======== INFORMATION SUPPLIED

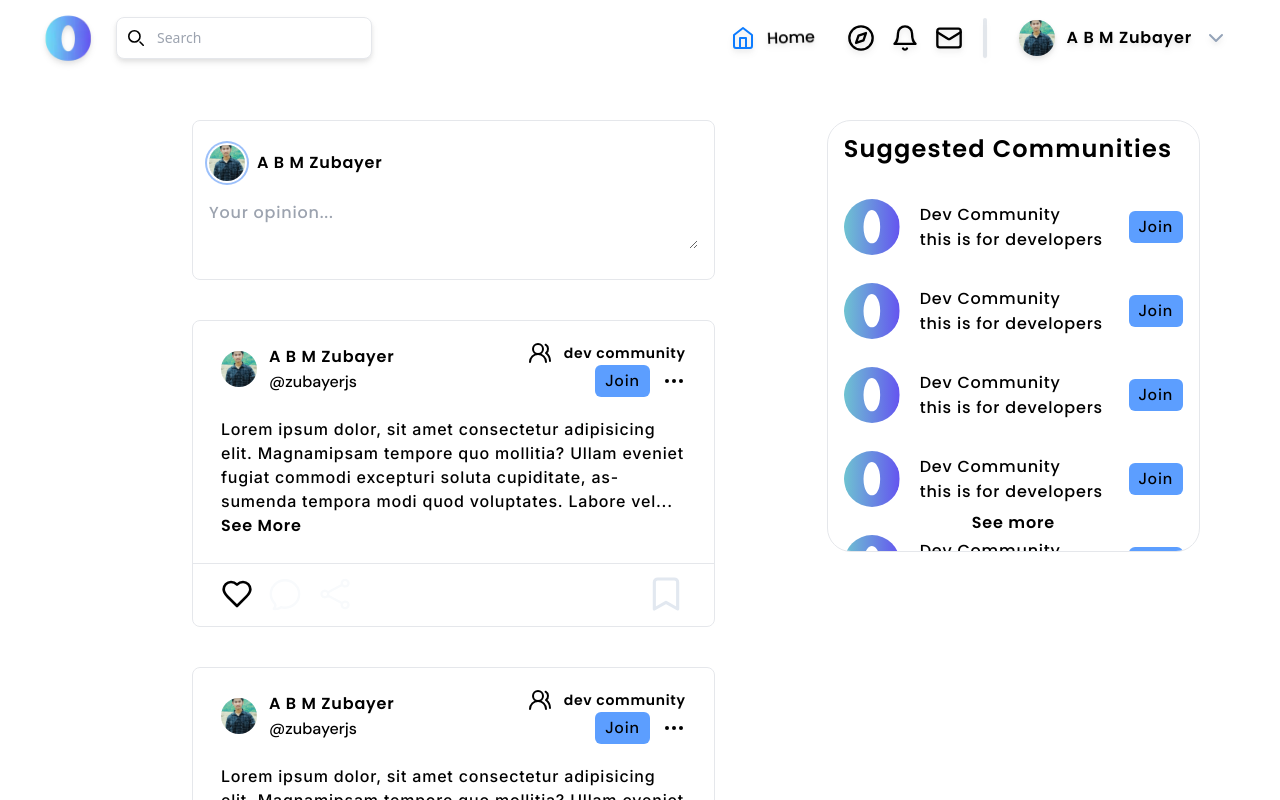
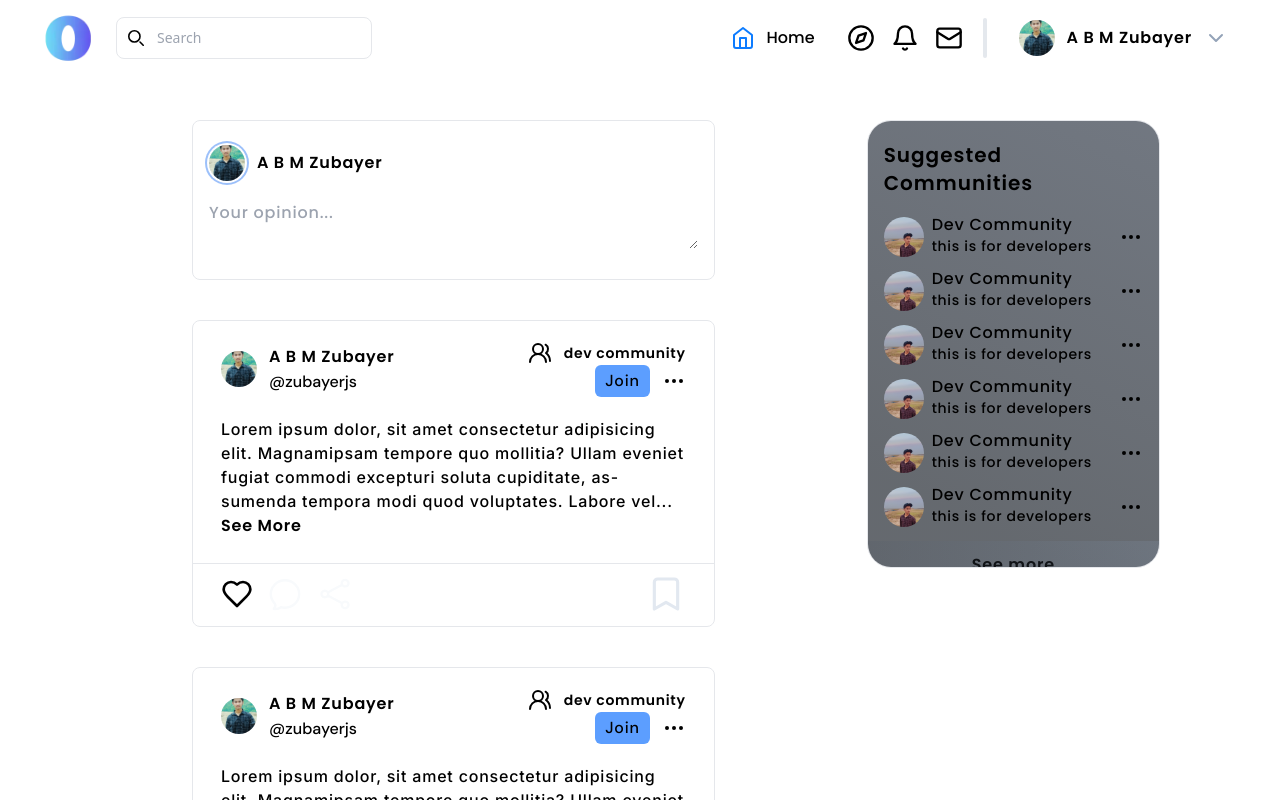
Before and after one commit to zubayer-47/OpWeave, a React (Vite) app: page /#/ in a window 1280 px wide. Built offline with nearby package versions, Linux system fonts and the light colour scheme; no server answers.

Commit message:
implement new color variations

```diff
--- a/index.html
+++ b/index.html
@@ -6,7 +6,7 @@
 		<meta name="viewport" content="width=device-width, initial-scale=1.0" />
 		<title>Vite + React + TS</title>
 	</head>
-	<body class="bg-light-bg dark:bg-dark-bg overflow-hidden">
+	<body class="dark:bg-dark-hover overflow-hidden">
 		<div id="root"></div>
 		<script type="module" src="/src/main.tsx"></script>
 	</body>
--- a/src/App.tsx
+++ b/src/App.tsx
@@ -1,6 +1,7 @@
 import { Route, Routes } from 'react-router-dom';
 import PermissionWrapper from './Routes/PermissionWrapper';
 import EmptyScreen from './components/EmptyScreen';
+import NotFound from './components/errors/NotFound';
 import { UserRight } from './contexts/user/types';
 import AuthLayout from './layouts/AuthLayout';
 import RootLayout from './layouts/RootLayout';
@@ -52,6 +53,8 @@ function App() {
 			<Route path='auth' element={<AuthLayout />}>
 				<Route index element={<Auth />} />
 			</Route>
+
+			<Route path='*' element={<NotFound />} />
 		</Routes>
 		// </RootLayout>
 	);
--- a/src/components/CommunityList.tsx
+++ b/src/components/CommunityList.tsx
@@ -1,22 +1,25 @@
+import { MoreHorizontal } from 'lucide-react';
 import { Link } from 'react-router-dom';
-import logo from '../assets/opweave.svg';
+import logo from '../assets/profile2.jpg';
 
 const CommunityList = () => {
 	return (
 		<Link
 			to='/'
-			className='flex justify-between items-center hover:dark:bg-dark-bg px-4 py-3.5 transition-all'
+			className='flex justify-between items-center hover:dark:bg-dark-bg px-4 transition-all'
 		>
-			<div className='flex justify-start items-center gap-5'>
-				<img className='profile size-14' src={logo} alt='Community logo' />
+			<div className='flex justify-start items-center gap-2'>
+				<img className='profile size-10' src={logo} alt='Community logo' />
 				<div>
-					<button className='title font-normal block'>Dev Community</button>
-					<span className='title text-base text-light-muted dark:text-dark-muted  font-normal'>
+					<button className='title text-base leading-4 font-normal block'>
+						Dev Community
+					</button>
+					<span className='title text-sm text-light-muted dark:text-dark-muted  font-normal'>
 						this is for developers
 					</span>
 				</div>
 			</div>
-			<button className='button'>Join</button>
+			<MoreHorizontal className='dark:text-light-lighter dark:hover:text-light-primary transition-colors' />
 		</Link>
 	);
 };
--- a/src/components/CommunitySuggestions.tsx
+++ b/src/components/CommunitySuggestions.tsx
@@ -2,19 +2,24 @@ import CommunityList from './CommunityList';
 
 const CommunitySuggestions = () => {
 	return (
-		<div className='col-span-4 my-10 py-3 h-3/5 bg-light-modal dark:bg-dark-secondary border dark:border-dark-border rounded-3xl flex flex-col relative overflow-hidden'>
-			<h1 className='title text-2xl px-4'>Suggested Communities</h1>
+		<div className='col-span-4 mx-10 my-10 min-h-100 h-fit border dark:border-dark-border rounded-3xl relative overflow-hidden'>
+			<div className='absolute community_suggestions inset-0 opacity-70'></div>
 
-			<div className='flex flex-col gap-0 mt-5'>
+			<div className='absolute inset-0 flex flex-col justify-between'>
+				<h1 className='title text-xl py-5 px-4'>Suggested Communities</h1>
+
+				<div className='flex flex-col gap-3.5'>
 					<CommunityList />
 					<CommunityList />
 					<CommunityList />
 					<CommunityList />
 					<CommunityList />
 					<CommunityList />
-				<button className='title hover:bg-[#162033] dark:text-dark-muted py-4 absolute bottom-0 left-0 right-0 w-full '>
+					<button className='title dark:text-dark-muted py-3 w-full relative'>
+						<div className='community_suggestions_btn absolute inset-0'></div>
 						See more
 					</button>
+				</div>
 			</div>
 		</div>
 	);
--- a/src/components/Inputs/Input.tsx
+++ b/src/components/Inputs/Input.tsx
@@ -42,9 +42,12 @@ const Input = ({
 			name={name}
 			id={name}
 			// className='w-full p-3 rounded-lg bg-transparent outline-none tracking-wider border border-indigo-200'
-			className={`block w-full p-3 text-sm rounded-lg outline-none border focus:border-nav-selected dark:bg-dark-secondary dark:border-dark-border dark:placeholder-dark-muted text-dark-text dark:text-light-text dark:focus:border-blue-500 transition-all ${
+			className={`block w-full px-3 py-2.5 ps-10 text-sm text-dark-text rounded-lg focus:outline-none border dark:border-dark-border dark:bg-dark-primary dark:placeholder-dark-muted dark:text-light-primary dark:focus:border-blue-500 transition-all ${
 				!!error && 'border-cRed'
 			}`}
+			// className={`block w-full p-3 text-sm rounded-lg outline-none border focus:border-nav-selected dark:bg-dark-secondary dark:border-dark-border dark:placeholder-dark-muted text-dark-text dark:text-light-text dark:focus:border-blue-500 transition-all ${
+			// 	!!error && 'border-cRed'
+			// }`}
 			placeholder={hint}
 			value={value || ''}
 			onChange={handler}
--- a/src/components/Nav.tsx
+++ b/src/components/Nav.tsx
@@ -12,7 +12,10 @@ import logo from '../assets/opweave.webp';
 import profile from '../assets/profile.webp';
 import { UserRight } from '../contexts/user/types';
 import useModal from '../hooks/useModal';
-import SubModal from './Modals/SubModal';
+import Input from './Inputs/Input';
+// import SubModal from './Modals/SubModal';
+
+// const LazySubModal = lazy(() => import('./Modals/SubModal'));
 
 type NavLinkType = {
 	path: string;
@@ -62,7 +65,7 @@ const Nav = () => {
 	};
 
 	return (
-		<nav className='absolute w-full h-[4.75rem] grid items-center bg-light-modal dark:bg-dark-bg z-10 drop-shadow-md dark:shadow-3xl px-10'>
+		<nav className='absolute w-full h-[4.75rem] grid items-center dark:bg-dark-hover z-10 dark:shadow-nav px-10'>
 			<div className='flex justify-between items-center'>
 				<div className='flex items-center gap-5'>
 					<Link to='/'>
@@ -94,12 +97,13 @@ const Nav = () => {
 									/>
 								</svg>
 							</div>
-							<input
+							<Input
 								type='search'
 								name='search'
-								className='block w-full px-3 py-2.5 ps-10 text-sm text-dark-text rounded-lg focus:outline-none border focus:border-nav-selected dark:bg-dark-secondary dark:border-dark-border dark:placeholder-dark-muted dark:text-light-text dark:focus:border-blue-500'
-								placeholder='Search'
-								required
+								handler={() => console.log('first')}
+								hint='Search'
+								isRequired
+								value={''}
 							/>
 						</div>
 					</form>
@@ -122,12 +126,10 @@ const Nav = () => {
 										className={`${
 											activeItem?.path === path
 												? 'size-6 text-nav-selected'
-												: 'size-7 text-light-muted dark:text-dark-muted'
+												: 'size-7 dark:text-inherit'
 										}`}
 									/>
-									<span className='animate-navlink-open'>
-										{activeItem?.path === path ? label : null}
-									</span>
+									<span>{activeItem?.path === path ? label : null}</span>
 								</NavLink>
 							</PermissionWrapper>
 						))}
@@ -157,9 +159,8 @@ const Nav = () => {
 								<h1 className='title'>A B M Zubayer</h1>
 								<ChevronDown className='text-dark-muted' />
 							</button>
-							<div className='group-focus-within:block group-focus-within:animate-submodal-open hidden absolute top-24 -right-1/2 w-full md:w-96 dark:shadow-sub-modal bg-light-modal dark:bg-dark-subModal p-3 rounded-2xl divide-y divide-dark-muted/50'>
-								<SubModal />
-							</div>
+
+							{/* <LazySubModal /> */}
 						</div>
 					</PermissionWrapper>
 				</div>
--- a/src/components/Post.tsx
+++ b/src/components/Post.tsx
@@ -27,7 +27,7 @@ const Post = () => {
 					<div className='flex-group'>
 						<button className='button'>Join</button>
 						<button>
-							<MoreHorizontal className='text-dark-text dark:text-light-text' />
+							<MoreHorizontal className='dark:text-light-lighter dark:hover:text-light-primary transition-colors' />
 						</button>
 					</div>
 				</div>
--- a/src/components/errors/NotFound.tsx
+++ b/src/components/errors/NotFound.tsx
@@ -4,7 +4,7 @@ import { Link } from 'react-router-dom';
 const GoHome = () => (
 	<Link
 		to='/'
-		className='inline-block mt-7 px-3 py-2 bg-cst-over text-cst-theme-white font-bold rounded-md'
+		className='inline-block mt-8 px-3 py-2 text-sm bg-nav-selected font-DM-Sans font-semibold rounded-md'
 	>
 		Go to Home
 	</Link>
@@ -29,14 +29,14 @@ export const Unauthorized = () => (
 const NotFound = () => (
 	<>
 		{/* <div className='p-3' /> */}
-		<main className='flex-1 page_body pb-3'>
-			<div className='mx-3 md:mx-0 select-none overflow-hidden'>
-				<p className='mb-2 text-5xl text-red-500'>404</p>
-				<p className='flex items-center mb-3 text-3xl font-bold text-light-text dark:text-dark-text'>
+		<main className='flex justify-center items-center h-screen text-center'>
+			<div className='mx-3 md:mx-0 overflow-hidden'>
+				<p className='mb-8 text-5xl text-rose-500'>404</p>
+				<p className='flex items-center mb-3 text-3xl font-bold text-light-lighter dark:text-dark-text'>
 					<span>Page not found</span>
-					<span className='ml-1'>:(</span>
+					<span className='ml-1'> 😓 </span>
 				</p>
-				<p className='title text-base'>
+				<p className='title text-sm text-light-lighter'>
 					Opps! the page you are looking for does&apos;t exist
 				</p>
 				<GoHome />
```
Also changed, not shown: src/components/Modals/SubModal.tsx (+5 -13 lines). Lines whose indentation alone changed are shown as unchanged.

================

◆ WHAT YOU HAVE TO DO
When "start" shows up in a line of the material, report that line.

◆ EXPECTED ANSWER
-			<div className='flex justify-start items-center gap-5'>
+			<div className='flex justify-start items-center gap-2'>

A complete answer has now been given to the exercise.